Crocker said expanding peace in the Middle East could help Lebanon develop "the new internal stability within Lebanon and [open] up Lebanon to what Lebanon does best, which is business. I think there is extraordinary opportunity."
That opportunity need not be impaired by the U.S. travel restrictions on Lebanon, which Crocker said are strictly a matter of security. "We feel there is an ongoing threat to the safety of Americans were they to travel to Lebanon."
However, he added, "American companies are doing business in Lebanon, have been doing business in Lebanon, will continue to do business in Lebanon."
Besides opening up Middle Eastern markets, the aggressive American trade promotion is designed to raise employment in the United States. Every $1 billion in U.S. exports means 17,000 American jobs, according to conservative Commerce Department estimates.
Indyk was touting Israel both as a consumer society in its own right and as a springboard to larger markets.
Sounding like the emissary from the Israeli Industry and Trade Ministry, Indyk said there is a "revolution in retail," reeling off statistics: Israeli per capita income is $14,000; boasts an $80 billion gross national product; claims economic growth this year of 8 percent.
And it is "revolutionary" as well to envision Israel as a trade hub for the region, as the link between American business and Jordan, and from Jordan to the Gulf states.
One sore point has been the poor American showing, although Brown noted that Israel had been "setting the pace for increased cooperation and integration with the United States [long] before free trade was fashionable.
"Despite our close trade relationship with Israel we hold less than a 20 percent share of the Israeli import market, compared to the European Union's share of 50 percent. We must do better than that."
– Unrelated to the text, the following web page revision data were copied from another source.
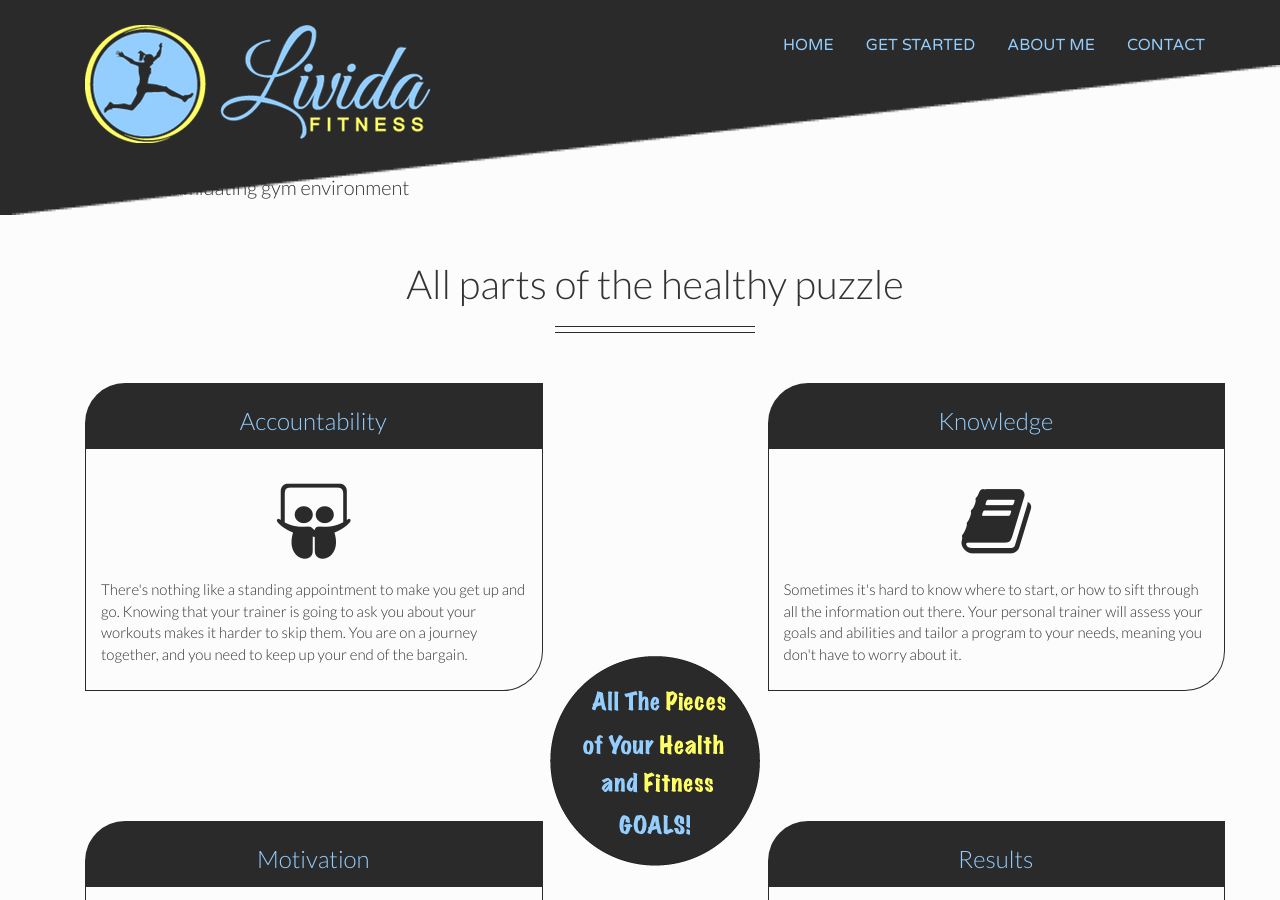
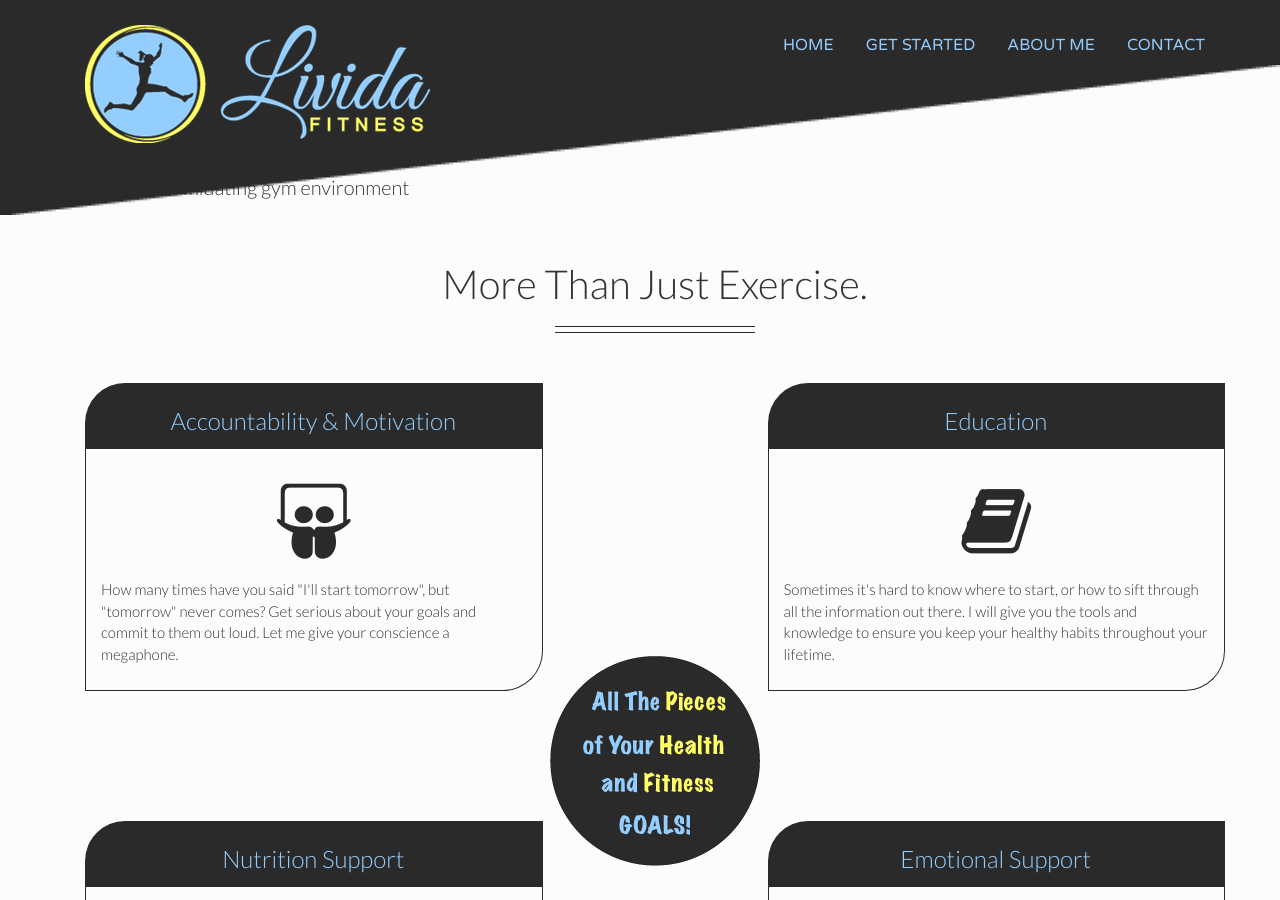
Before and after one commit to lividafitness/lividafitness.github.io, a Jekyll site: the page built from index.html, in a window 1280 px wide and 900 px high, scrolled down 1700 px. Built offline with Jekyll 4.4.1, drawn with Linux system fonts in a browser that asks for light colours; nearby versions of some CDN libraries; library files that are not in the unit come from our copies; some of the changed text lies outside the part shown.

Commit message:
update boxes

```diff
--- a/_includes/features.html
+++ b/_includes/features.html
@@ -63,7 +63,7 @@
 			<div class="row">
 				<div class="col-lg-12">
 
-					<h1 class="text-center">All parts of the healthy puzzle</h1>
+					<h1 class="text-center">More Than Just Exercise.</h1>
 					<hr class="margin-bottom-50">
 
 					<!-- Features -->
@@ -73,7 +73,7 @@
 								<!-- Feature Thumb -->
 								<div class="features-thumb">
 									<div class="thumb-header">
-										<h3 class="text-center">Accountability</h3>
+										<h3 class="text-center">Accountability & Motivation</h3>
 									</div>
 
 									<div class="thumb-content">
@@ -85,7 +85,7 @@
 										</div>
 										<!-- End Icon -->
 
-										<p>There's nothing like a standing appointment to make you get up and go.  Knowing that your trainer is going to ask you about your workouts makes it harder to skip them.  You are on a journey together, and you need to keep up your end of the bargain.</p>
+										<p>How many times have you said "I'll start tomorrow", but "tomorrow" never comes?  Get serious about your goals and commit to them out loud.  Let me give your conscience a megaphone.</p>
 									</div>
 								</div>
 								<!-- End Feature Thumb -->
@@ -94,7 +94,7 @@
 								<!-- Feature Thumb -->
 								<div class="features-thumb">
 									<div class="thumb-header">
-										<h3 class="text-center">Knowledge</h3>
+										<h3 class="text-center">Education</h3>
 									</div>
 
 									<div class="thumb-content">
@@ -106,7 +106,7 @@
 										</div>
 										<!-- End Icon -->
 
-										<p>Sometimes it's hard to know where to start, or how to sift through all the information out there.  Your personal trainer will assess your goals and abilities and tailor a program to your needs, meaning you don't have to worry about it.</p>
+										<p>Sometimes it's hard to know where to start, or how to sift through all the information out there.  I will give you the tools and knowledge to ensure you keep your healthy habits throughout your lifetime. </p>
 									</div>
 								</div>
 								<!-- End Feature Thumb -->
@@ -124,7 +124,7 @@
 								<!-- Feature Thumb -->
 								<div class="features-thumb">
 									<div class="thumb-header">
-										<h3 class="text-center">Motivation</h3>
+										<h3 class="text-center">Nutrition Support</h3>
 									</div>
 
 									<div class="thumb-content">
@@ -136,7 +136,7 @@
 										</div>
 										<!-- End Icon -->
 
-										<p>It's easy to slack off or give up when you are working out by yourself.  Your personal trainer will make sure you make the most of your time and money and keep you honest to your own goals.  It's like having your own personal cheerleader on your side.</p>
+										<p>Did you know that weight management is 80% nutrition?  Whether you want to lose fat, bulk up, or maintain your current weight, nutrition is integral to hitting your goals.  I will provide nuritional tips and support to keep you on track.</p>
 									</div>
 								</div>
 								<!-- End Feature Thumb -->
@@ -145,7 +145,7 @@
 								<!-- Feature Thumb -->
 								<div class="features-thumb">
 									<div class="thumb-header">
-										<h3 class="text-center">Results</h3>
+										<h3 class="text-center">Emotional Support</h3>
 									</div>
 
 									<div class="thumb-content">
@@ -157,7 +157,7 @@
 										</div>
 										<!-- End Icon -->
 
-										<p>If you've tried everything and you are still not getting results, it might be time to consult a personal trainer.  A trainer can look at your program and eating habits and make changes to help you achieve your goals.</p>
+										<p>Eating better and exercising is not rocket science, but many people struggle to maintain a healthy lifestyle.  I can help you identify your limiting beliefs and coach you through your barriers, helping you achieve more than you ever thought possible. </p>
 									</div>
 								</div>
 								<!-- End Feature Thumb -->
```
Noting the end of the secondary and tertiary Arab boycott, Indyk said that virtually all nations are open to Israel for trade. But, he added, "The irony is that the United States… seems to be lagging behind in recognizing the radical transformation" in the Israeli economy.
Israel has a $1 billion surplus in trade with the U.S., while Israel has a $7.5 billion deficit in the balance of trade with Europe. The European advantage is due, in part, to habits of association and geographical proximity, Indyk said. "But the most important reason for the deficit is that European companies have learned how to make money in Israel."
Jerusalem now is removing some barriers that had hampered U.S. trade, such as "discrimination" (in taxes and in compulsory insurance premiums) against large-engine motor vehicles, he said. Although that change does not go into effect until Jan. 1, Indyk said, sales of U.S. autos are already outstripping those from Europe. "For the first time in Israel's history, people will be driving American cars."
The Israeli government is taking advantage of the U.S. loan guarantees in undertaking huge infrastructure projects, including expansion of the Ashdod port, and highway and rail construction, which build opportunities for U.S. contractors and consultants, he said.
"We are seeking a level playing field and if possible a little bit of a tilt" toward U.S. companies in these projects, Indyk said.
Jerusalem has made a commitment to the United States, when loan guarantees are used to finance a project, "to, in essence, favor American companies," Indyk said.
The fivesome's visit was the first so-called "ambassadors' tour" from the Middle East. Previous tours covered Southeast Asia and the nations served by the North American Free Trade Agreement (NAFTA).
The tour was organized by the Business Council for International Understanding, a non-profit association that often acts as a bridge between American business and the U.S. and foreign diplomatic corps.